## WORK REQUEST
Using the data below, return all lines in which "property" appears.
——
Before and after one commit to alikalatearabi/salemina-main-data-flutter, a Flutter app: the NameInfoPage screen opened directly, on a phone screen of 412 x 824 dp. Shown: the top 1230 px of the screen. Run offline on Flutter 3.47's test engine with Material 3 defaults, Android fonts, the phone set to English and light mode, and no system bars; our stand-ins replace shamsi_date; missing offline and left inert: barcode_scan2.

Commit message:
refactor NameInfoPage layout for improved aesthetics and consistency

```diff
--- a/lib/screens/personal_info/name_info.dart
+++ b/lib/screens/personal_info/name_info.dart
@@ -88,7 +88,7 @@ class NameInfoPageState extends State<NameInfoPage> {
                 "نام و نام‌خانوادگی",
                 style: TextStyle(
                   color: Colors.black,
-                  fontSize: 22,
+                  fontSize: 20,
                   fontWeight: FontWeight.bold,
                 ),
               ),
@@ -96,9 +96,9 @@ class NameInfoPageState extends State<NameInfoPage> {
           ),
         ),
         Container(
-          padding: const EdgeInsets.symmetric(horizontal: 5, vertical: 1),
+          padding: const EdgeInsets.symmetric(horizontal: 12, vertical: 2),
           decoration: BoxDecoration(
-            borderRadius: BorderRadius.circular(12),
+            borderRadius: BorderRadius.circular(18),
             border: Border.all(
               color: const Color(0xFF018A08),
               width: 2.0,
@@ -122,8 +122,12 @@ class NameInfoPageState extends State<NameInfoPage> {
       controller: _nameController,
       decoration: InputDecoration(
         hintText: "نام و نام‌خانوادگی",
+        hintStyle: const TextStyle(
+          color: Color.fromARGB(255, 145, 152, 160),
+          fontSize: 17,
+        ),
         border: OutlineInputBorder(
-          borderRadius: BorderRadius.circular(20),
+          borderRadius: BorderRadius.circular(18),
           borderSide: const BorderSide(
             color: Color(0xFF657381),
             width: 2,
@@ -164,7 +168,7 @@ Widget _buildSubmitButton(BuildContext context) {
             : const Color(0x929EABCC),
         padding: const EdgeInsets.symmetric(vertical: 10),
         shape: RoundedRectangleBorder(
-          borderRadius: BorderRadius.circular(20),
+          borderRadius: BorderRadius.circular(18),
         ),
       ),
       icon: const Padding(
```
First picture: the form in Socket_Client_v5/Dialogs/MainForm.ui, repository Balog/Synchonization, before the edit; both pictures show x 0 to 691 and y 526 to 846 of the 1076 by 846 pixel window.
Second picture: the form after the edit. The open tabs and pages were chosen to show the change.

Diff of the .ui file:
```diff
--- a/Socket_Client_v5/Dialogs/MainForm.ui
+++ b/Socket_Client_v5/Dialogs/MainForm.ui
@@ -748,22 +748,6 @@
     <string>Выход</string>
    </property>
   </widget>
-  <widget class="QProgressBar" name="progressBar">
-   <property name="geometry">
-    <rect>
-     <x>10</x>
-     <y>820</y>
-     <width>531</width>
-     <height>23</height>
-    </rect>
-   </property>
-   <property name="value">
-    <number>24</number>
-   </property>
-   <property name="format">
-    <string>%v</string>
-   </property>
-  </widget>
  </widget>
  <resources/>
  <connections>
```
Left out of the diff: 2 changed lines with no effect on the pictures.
——
## TASK RESULT
    </property>
-   <property name="geometry">
-   </property>
-   <property name="value">
-   </property>
-   <property name="format">
-   </property>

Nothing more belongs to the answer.